There is also discussion of Jerry Summers in Kathleen Ernst's book on Maryland Civilians in the Civil War.
Yr. Obt. Svt.
G E "Gerry" Mayers
To Be A Virginian, either by birth, marriage, adoption, or even on one's mother's side, is an introduction to any state in the Union, a passport to any foreign country, and a benediction from the Almighty God. --Anonymous
----- Original Message -----
From: "eighth_conn_inf" <eighth_conn_inf@...>
Sent: Wednesday, February 24, 2010 3:52 PM
Subject: [TalkAntietam] Re: Log cabin in the Sunken Road
You likely have already seen the article in Catoctin History magazine, issue 11 2009, in which there is a photo and some discussion about Jeremiah Cornelius Summers and his home on Bloody Lane (pp. 20-21)? The name of the article is "The Dignity of Free Men: The Story of Tolson's Chapel in Sharpsburg" by Edie Wallace.

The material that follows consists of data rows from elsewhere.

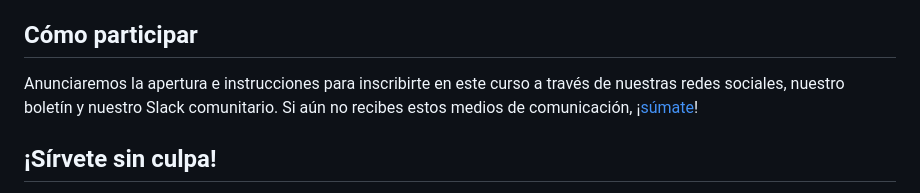
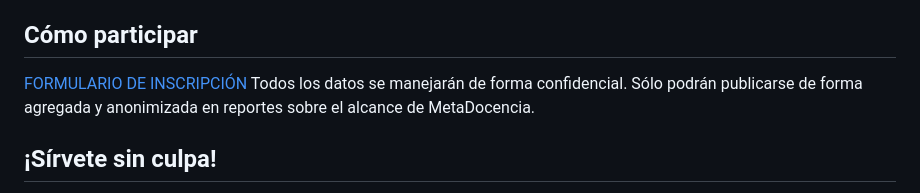
Before and after one commit to MetaDocencia/herramientas-de-ciencia-abierta-abril-2026, a Markdown page: index.md, the part around one of its changes. GitHub-like rendering.

Commit message:
Update index.md with registration form and notes
Added registration form link and confidentiality note.

```diff
--- a/index.md
+++ b/index.md
@@ -84,7 +84,8 @@ Además, entregaremos un certificado de asistencia de MetaDocencia a quienes par
 
 ## Cómo participar
 
-Anunciaremos la apertura e instrucciones para inscribirte en este curso a través de nuestras redes sociales, nuestro boletín y nuestro Slack comunitario. Si aún no recibes estos medios de comunicación, ¡[súmate](https://metadocencia.org/cta/)!
+[FORMULARIO DE INSCRIPCIÓN](https://docs.google.com/forms/d/e/1FAIpQLSdXoL5vb_lcwxh7XWee_htsxfBPPiichT_k9RV2ZoST1naicA/viewform)
+Todos los datos se manejarán de forma confidencial. Sólo podrán publicarse de forma agregada y anonimizada en reportes sobre el alcance de MetaDocencia.
 
 ## ¡Sírvete sin culpa!
 
```
Also changed, not shown: other parts of index.md (+1 -1 lines).
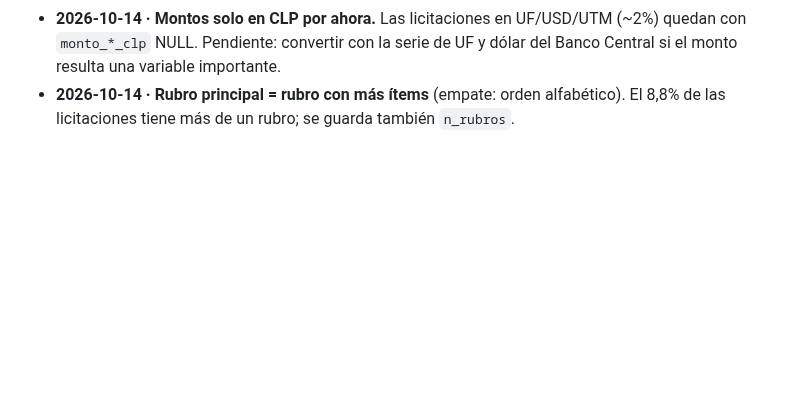
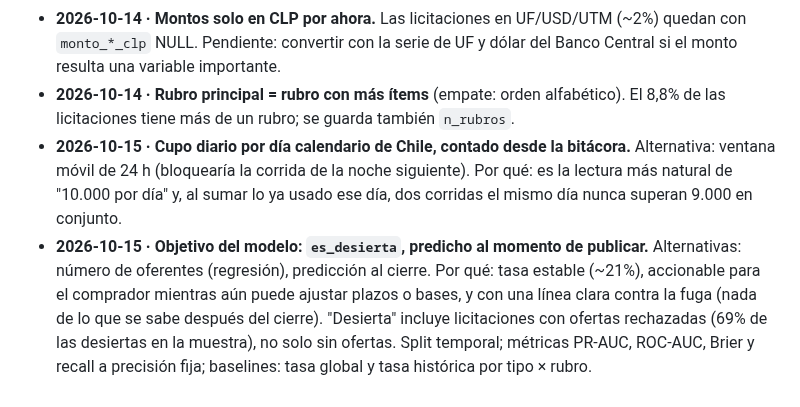
Before and after one commit to CarlosIgRuz/compras-publicas-cl, a Markdown page: DECISIONS.md, the part around the change. Drawn GitHub-style; blank space fills up the shorter version.

```diff
--- a/DECISIONS.md
+++ b/DECISIONS.md
@@ -18,3 +18,5 @@ Formato: fecha · decisión · alternativas consideradas · por qué · (correcc
 - **2026-10-14 · Objetivo candidato `es_desierta` solo para licitaciones con resultado (adjudicada o desierta).** Revocadas, suspendidas y cerradas quedan con NULL. Alternativa: tratar las revocadas como "fracaso". Por qué: la revocación es una decisión del organismo, distinta a no recibir ofertas válidas; mezclarlas confundiría el objetivo. Se puede revisar en el EDA.
 - **2026-10-14 · Montos solo en CLP por ahora.** Las licitaciones en UF/USD/UTM (~2%) quedan con `monto_*_clp` NULL. Pendiente: convertir con la serie de UF y dólar del Banco Central si el monto resulta una variable importante.
 - **2026-10-14 · Rubro principal = rubro con más ítems** (empate: orden alfabético). El 8,8% de las licitaciones tiene más de un rubro; se guarda también `n_rubros`.
+- **2026-10-15 · Cupo diario por día calendario de Chile, contado desde la bitácora.** Alternativa: ventana móvil de 24 h (bloquearía la corrida de la noche siguiente). Por qué: es la lectura más natural de "10.000 por día" y, al sumar lo ya usado ese día, dos corridas el mismo día nunca superan 9.000 en conjunto.
+- **2026-10-15 · Objetivo del modelo: `es_desierta`, predicho al momento de publicar.** Alternativas: número de oferentes (regresión), predicción al cierre. Por qué: tasa estable (~21%), accionable para el comprador mientras aún puede ajustar plazos o bases, y con una línea clara contra la fuga (nada de lo que se sabe después del cierre). "Desierta" incluye licitaciones con ofertas rechazadas (69% de las desiertas en la muestra), no solo sin ofertas. Split temporal; métricas PR-AUC, ROC-AUC, Brier y recall a precisión fija; baselines: tasa global y tasa histórica por tipo × rubro.
```
Also changed, not shown: README.md (+8 -0 lines), docs/ROADMAP.md (+5 -3 lines), docs/img/eda_estados.png (added), docs/img/eda_meses.png (added), docs/img/eda_rubros.png (added), docs/img/eda_tipos.png (added), 1 other file.
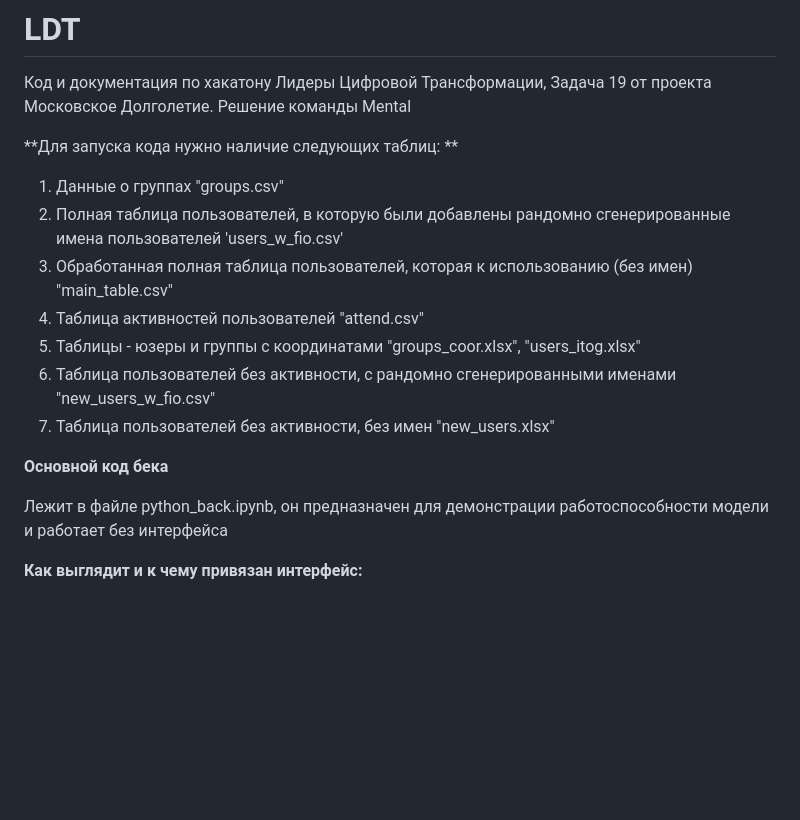
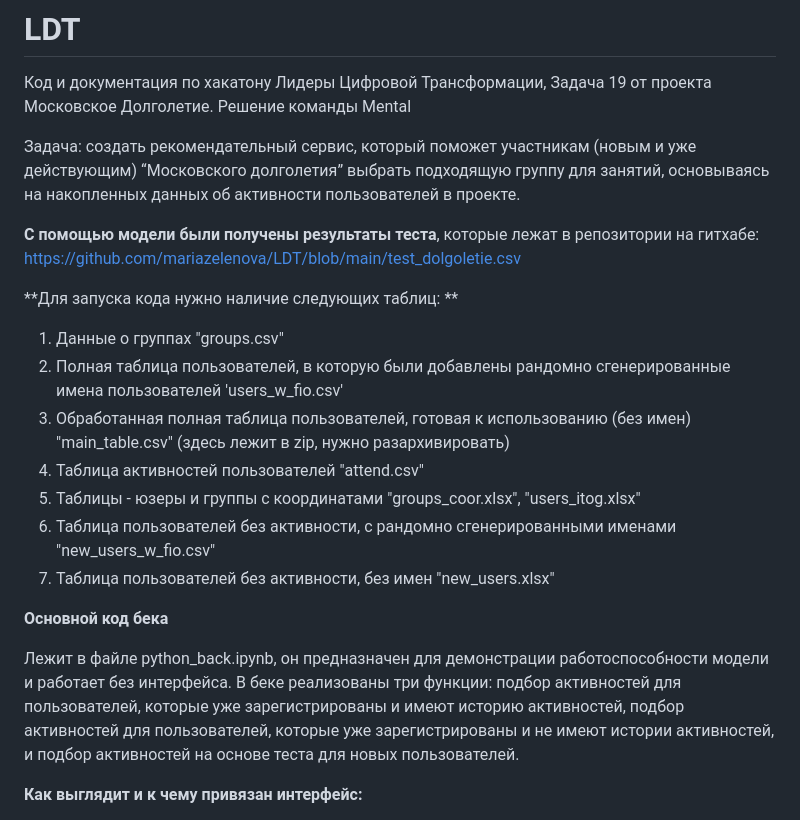
Before and after one commit to mariazelenova/LDT, a Markdown page: README.md, the part around the change. Drawn GitHub-style; blank space fills up the shorter version.

```diff
--- a/README.md
+++ b/README.md
@@ -1,11 +1,20 @@
 # LDT
 Код и документация по хакатону Лидеры Цифровой Трансформации, Задача 19 от проекта Московское Долголетие. Решение команды Mental
+
+Задача: создать рекомендательный сервис,
+который поможет участникам (новым и уже действующим) “Московского
+долголетия” выбрать подходящую группу для занятий, основываясь на
+накопленных данных об активности пользователей в проекте.
+
+**С помощью модели были получены результаты теста**, которые лежат в репозитории на гитхабе:
+https://github.com/mariazelenova/LDT/blob/main/test_dolgoletie.csv
+
 
 **Для запуска кода нужно наличие следующих таблиц: **
 
 1) Данные о группах "groups.csv"
 2) Полная таблица пользователей, в которую были добавлены рандомно сгенерированные имена пользователей 'users_w_fio.csv'
-3) Обработанная полная таблица пользователей, которая к использованию (без имен) "main_table.csv"
+3) Обработанная полная таблица пользователей, готовая к использованию (без имен) "main_table.csv" (здесь лежит в zip, нужно разархивировать)
 4) Таблица активностей пользователей "attend.csv"
 5) Таблицы - юзеры и группы с координатами "groups_coor.xlsx", "users_itog.xlsx"
 6) Таблица пользователей без активности, с рандомно сгенерированными именами "new_users_w_fio.csv"
@@ -13,7 +22,10 @@
 
 **Основной код бека**
 
-Лежит в файле python_back.ipynb, он предназначен для демонстрации работоспособности модели и работает без интерфейса
+Лежит в файле python_back.ipynb, он предназначен для демонстрации работоспособности модели и работает без интерфейса.
+В беке реализованы три функции: подбор активностей для пользователей, которые уже зарегистрированы и имеют историю активностей, подбор
+активностей для пользователей, которые уже зарегистрированы и не имеют истории активностей, и подбор активностей на основе теста для новых пользователей.
+
 
 **Как выглядит и к чему привязан интерфейс:**
 
```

--- In TalkAntietam@yahoogroups.com, Stephen Recker <recker@...> wrote:
> This is great stuff. Thanks!
> Was it one building with the Summers and the Lowman family sharing?
> On Sunday, November 1, 2009, at 10:03 PM, RoteBaron wrote:
> > Stephen,
> > Here is a posting that I saved from Ranger Brian Baracz on Aug 28,
> > 2006 regarding Lowman cabin....
> > A recent question to the group asked about a structure in the
> > background of a photo posted on the NPS Antietam site. Albert Kern
> > visited the battlefield numerous times and took many great pictures
> > during the early 1900's. One of his images of the Sunken Road shows a
> > man standing in the road and in the background is a house on the crest
> > of a hill right on the Sunken Road. The house in question is that of
> > Henry Lowman. Lowman bought the land from the Mumma Family in 1873 and
> > built the home that is in the picture. It was removed by the park in
> > the late 1970's or early 80's because it was not there during the
> > battle.
> > It has been discovered that the Mumma Family owned quite a bit of
> > land,even tracts that are west of Maryland Route 65. The Mummas did
> > own the land on which the 130 PA monument sits today, which is also
> > where the Lowman Cabin once stood. The park has no doubt that the
> > building in this picture is that of the Lowman Cabin.
> > Tom Shay
> > ----- Original Message -----
> > From: Stephen Recker
> > To: TalkAntietam@yahoogroups.com
> > Sent: Sunday, November 01, 2009 11:13 AM
> > Subject: [TalkAntietam] Log cabin in the Sunken Road
> > Anyone know when that log cabin went up? The one just behind the 130th
> > PA monument. Thanks.
> > Stephen
> > [Non-text portions of this message have been removed]
> [Non-text portions of this message have been removed]